* [EXERCISE DESCRIPTION]
Look for the word "more" in the entries and copy every line where it shows up.

<<<<

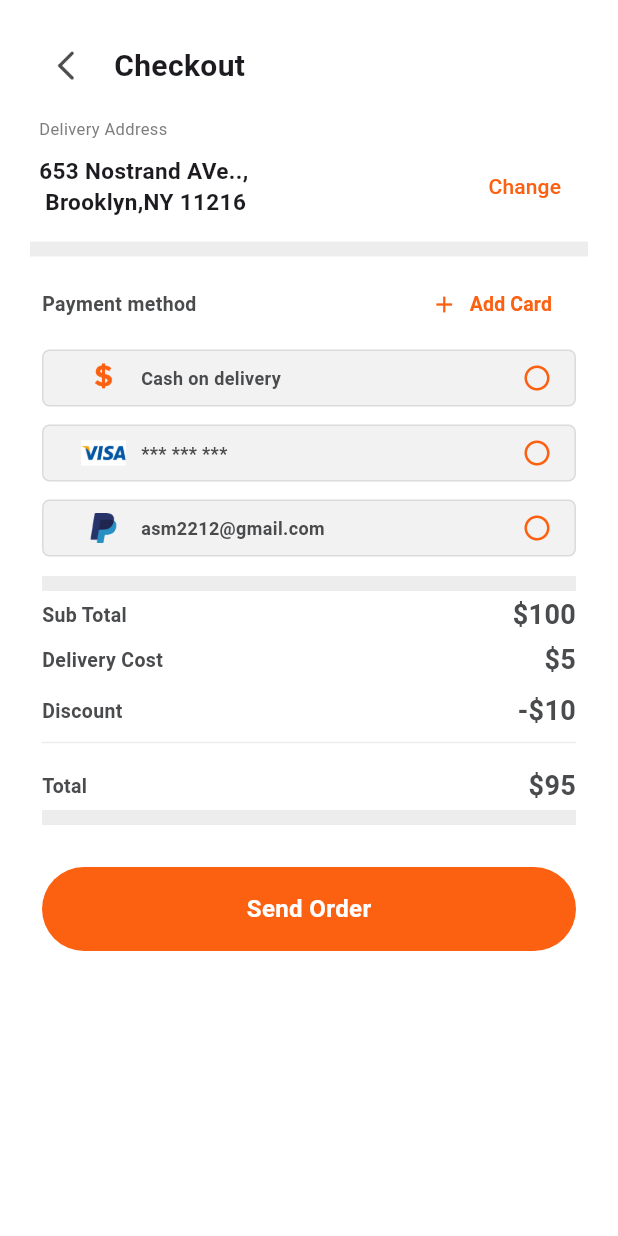
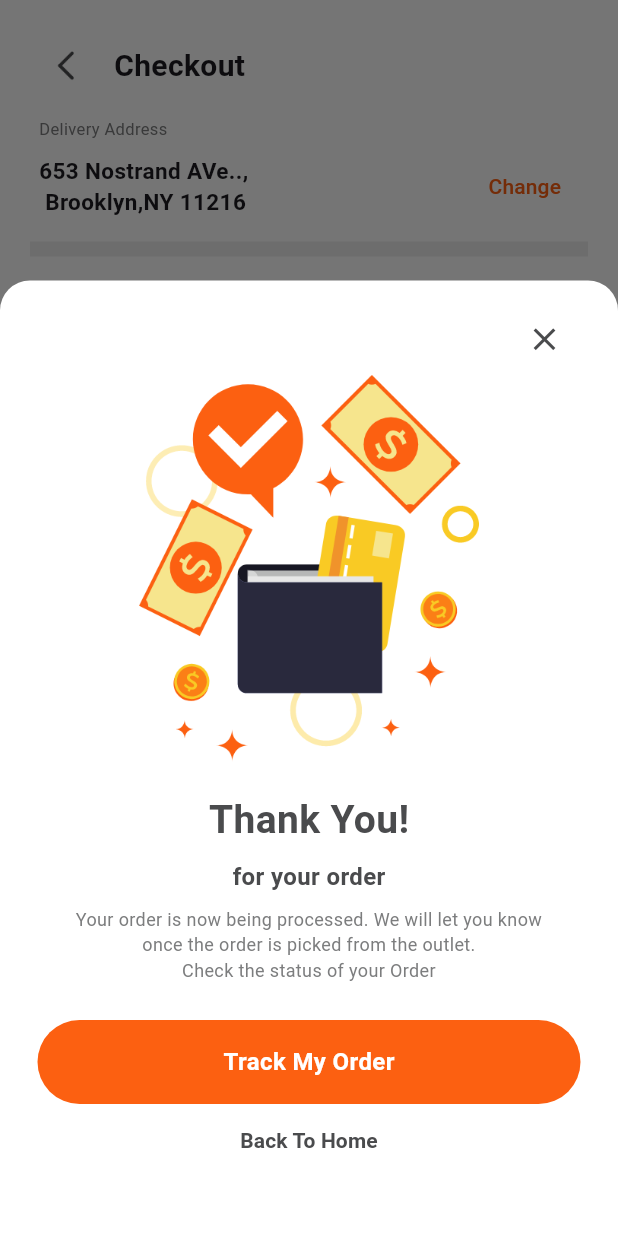
Before and after one commit to asm2212/jegoli, a Flutter app: the CheckoutScreen screen opened directly, after a tap on "Send Order", on a phone screen of 412 x 824 dp. Run offline on Flutter 3.47's test engine with Material 3 defaults, Android fonts, the phone set to English and light mode, and no system bars; our stand-ins replace flutter_rating_bar, google_maps_flutter, image_picker; missing offline and left inert: custom_map_markers, otp_pin_field; Roboto replaces fonts that are missing (Metropolis).

Commit message:
Added CheckoutMessageScreen widget with thank-you message, order tracking button, and navigation to home functionality, including responsive layout adjustments

```diff
--- /dev/null
+++ b/lib/screens/more/checkout_message_screen.dart
@@ -0,0 +1,111 @@
+import 'package:flutter/material.dart';
+import 'package:jegoli/co_widget/round_button.dart';
+import 'package:jegoli/common/color_extension.dart';
+import 'package:jegoli/screens/home/home_screen.dart';
+
+class CheckoutMessageScreen extends StatefulWidget {
+  const CheckoutMessageScreen({super.key});
+
+  @override
+  State<CheckoutMessageScreen> createState() => _CheckoutMessageScreenState();
+}
+
+class _CheckoutMessageScreenState extends State<CheckoutMessageScreen> {
+  @override
+  Widget build(BuildContext context) {
+    var media = MediaQuery.of(context).size;
+    return Material(
+      color: Colors.transparent,
+      child: Container(
+        padding: const EdgeInsets.symmetric(vertical: 15, horizontal: 25),
+        width: media.width,
+        decoration: BoxDecoration(
+          color: ColorExtension.white,
+          borderRadius: const BorderRadius.only(
+            topLeft: Radius.circular(20),
+            topRight: Radius.circular(20),
+          ),
+        ),
+        child: Column(
+          mainAxisAlignment: MainAxisAlignment.end,
+          crossAxisAlignment: CrossAxisAlignment.center,
+          mainAxisSize: MainAxisSize.min,
+          children: [
+            Row(
+              mainAxisAlignment: MainAxisAlignment.end,
+              children: [
+                IconButton(
+                  onPressed: () {
+                    Navigator.of(context).pop();
+                  },
+                  icon: Icon(
+                    Icons.close,
+                    color: ColorExtension.primaryText,
+                    size: 25,
+                  ),
+                ),
+              ],
+            ),
+            Image.asset(
+              "assets/images/thank_you.png",
+              width: media.width * 0.55,
+            ),
+            const SizedBox(height: 20),
+            Text(
+              "Thank You!",
+              style: TextStyle(
+                fontSize: 26,
+                fontWeight: FontWeight.w700,
+                color: ColorExtension.primaryText,
+              ),
+            ),
+            const SizedBox(height: 8),
+            Text(
+              "for your order",
+              style: TextStyle(
+                fontSize: 16,
+                fontWeight: FontWeight.w700,
+                color: ColorExtension.primaryText,
+              ),
+            ),
+            const SizedBox(height: 8),
+            Padding(
+              padding: const EdgeInsets.symmetric(horizontal: 15),
+              child: Text(
+                "Your order is now being processed. We will let you know once the order is picked from the outlet.\nCheck the status of your Order",
+                textAlign: TextAlign.center,
+                style: TextStyle(
+                  fontSize: 12,
+                  color: ColorExtension.secondaryText,
+                ),
+              ),
+            ),
+            const SizedBox(height: 25),
+            RoundButton(
+              onPressed: () {},
+              title: "Track My Order",
+            ),
+            TextButton(
+              onPressed: () {
+                Navigator.push(
+                  context,
+                  MaterialPageRoute(builder: (context) => const HomeScreen()),
+                );
+              },
+              child: Text(
+                "Back To Home",
+                textAlign: TextAlign.center,
+                style: TextStyle(
+                  fontSize: 14,
+                  color: ColorExtension.primaryText,
+                  fontWeight: FontWeight.bold,
+                ),
+              ),
+            ),
+            const SizedBox(height: 25),
+          ],
+        ),
+      ),
+    );
+  }
+}
--- a/lib/screens/more/checkout_screen.dart
+++ b/lib/screens/more/checkout_screen.dart
@@ -2,6 +2,7 @@ import 'package:flutter/material.dart';
 import 'package:jegoli/co_widget/round_button.dart';
 import 'package:jegoli/common/color_extension.dart';
 import 'package:jegoli/screens/more/change_address.dart';
+import 'package:jegoli/screens/more/checkout_message_screen.dart';
 
 class CheckoutScreen extends StatefulWidget {
   const CheckoutScreen({super.key});
@@ -302,7 +303,16 @@ class _CheckoutScreenState extends State<CheckoutScreen> {
                       thickness: 10,
                     ),
                     const SizedBox(height: 25),
-                    RoundButton(onPressed: () {}, title: "Send Order"),
+                    RoundButton(onPressed: () {
+                      showModalBottomSheet(
+                        context: context,
+                        backgroundColor: Colors.transparent,
+                        isScrollControlled: true,
+                         builder: (context){
+                        return const CheckoutMessageScreen();
+                      });
+
+                    }, title: "Send Order"),
                     const SizedBox(height: 55),
                   ],
                 ),
```
Also changed, not shown: assets/images/thank_you.png (added).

>>>>

* [RESULT BELOW]
+++ b/lib/screens/more/checkout_message_screen.dart
--- a/lib/screens/more/checkout_screen.dart
+++ b/lib/screens/more/checkout_screen.dart
 import 'package:jegoli/screens/more/change_address.dart';
+import 'package:jegoli/screens/more/checkout_message_screen.dart';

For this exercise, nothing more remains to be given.